Twenty five years after launching the show during the prolonged Iran hostage crisis, Ted Koppel broadcast his last episode of ABC's Nightline last night. It was mostly devoted to memories of his favorite college professor, Morry Schwartz, who died after a long bout with Lou Gehrig's Disease. At the close, Koppel admonished viewers to "be nice" to his successors in the late night time slot, or else ABC would replace Nightline with a comedy show to compete against Jay Leno and Dave Letterman. Now, that would be a revolting development! For obsessed policy wonks like me, it has been something of a luxury counting on ending the day with an in-depth examination of the hot topic of the day for the past quarter century. We should not take such things for granted. Always stiff as a robot, bordering on pompous, Koppel was an easy target of satiric ridicule on Saturday Night Live. Unlike many others in his business, however, he was a thoroughly knowledgeable professional, 100 percent genuine.

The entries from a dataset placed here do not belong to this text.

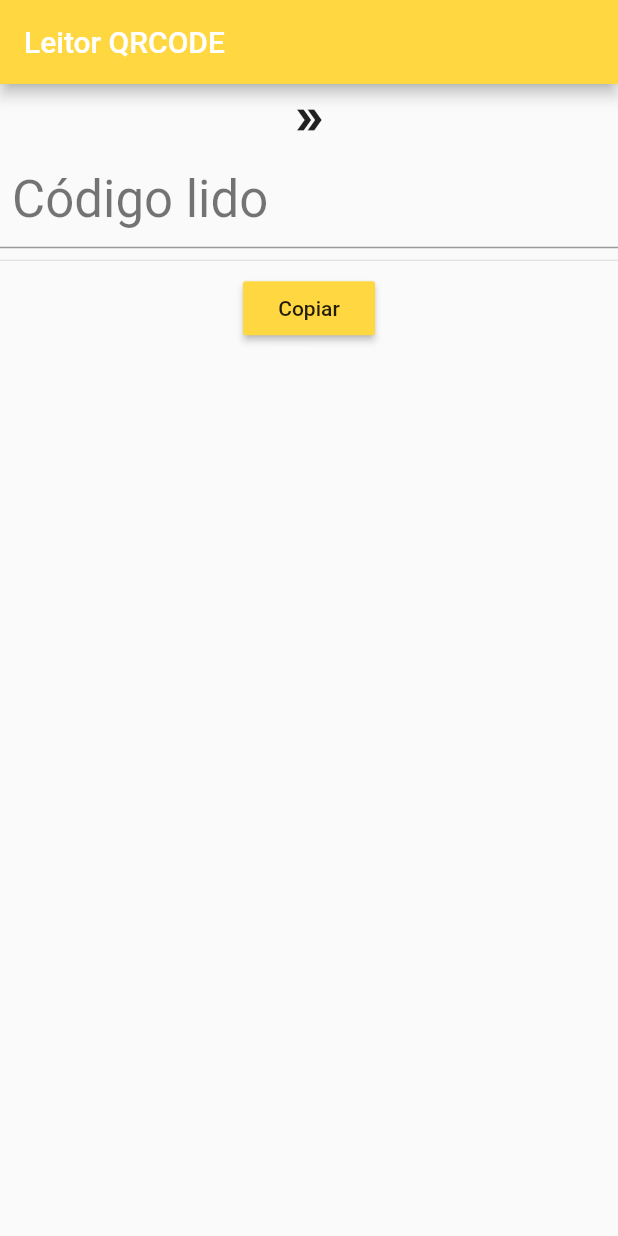
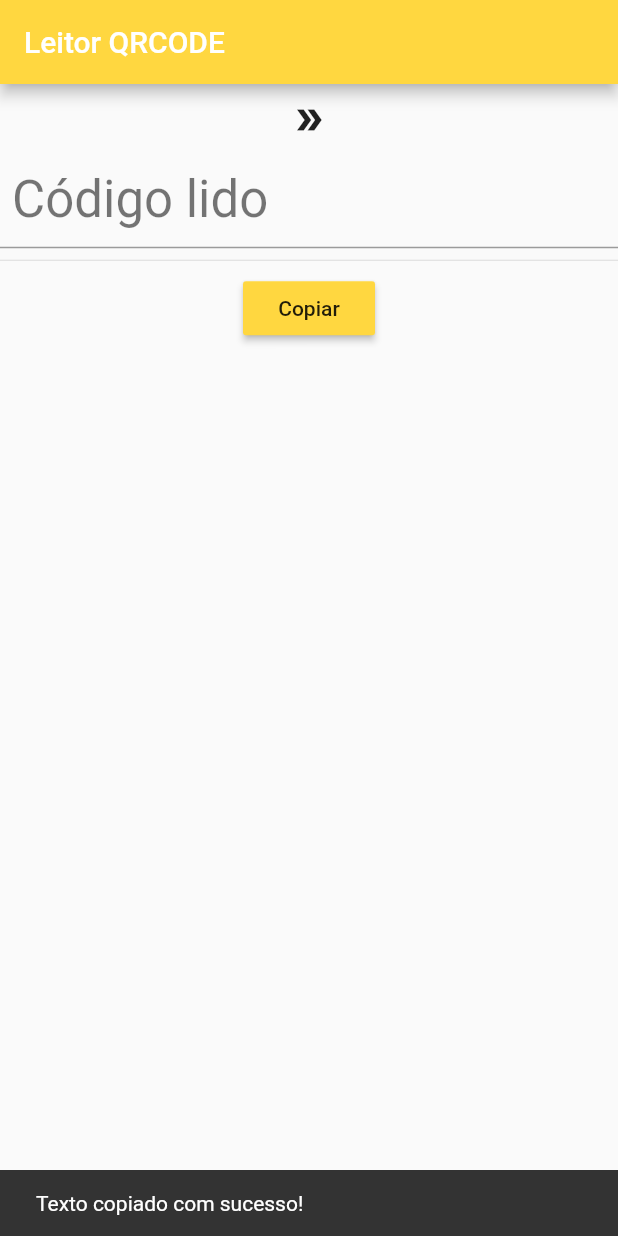
Before and after one commit to marcosradix/qrcode_reader, a Flutter app: the screen it shows after launch, after a tap on "Copiar", on a phone screen of 412 x 824 dp. Run offline on Flutter 3.47's test engine with Material 2 defaults, Android fonts, the phone set to English and light mode, and no system bars; missing offline and left inert: barcode_scan.

Commit message:
adicionada snackbar

```diff
--- a/lib/main.dart
+++ b/lib/main.dart
@@ -14,6 +14,8 @@ class MyApp extends StatefulWidget {
 
 class _MyAppState extends State<MyApp> {
   String barcode = "";
+  final snackBar = new SnackBar(content: new Text("Texto copiado com sucesso!"),);
+  final GlobalKey<ScaffoldState> _scaffoldKey = new GlobalKey<ScaffoldState> ();
   @override
   initState() {
     super.initState();
@@ -23,6 +25,7 @@ class _MyAppState extends State<MyApp> {
   Widget build(BuildContext context) {
     return new MaterialApp(
       home: new Scaffold(
+        key: this._scaffoldKey,
           appBar: new AppBar(
             backgroundColor: Colors.amberAccent,
             title: new Text('Leitor QRCODE'),
@@ -54,12 +57,8 @@ class _MyAppState extends State<MyApp> {
                   color: Colors.amberAccent,
                   child: new Text("Copiar"),
                   onPressed: () {
-                  Clipboard.setData(new ClipboardData(text: barcode));
-                  new AlertDialog(
-                    title: new Text("Texto copiado"),
-                    content: new Text(this.barcode),
-
-                  );
+                    Clipboard.setData(new ClipboardData(text: barcode));
+                    this._scaffoldKey.currentState.showSnackBar(snackBar);
                   },
                 )
               ],
@@ -85,10 +84,5 @@ class _MyAppState extends State<MyApp> {
     } catch (e) {
       setState(() => this.barcode = 'Unknown error: $e');
     }
-
   }
-  showDialog(){
-
-  }
-
 }
```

In an era when Edward R. Murrow has received tribute both in Hollywood (with the release of Good Night and Good Luck) and in the music industry (a song by Fleetwood Mac), perhaps there is hope for first-rate broadcast journalism after all.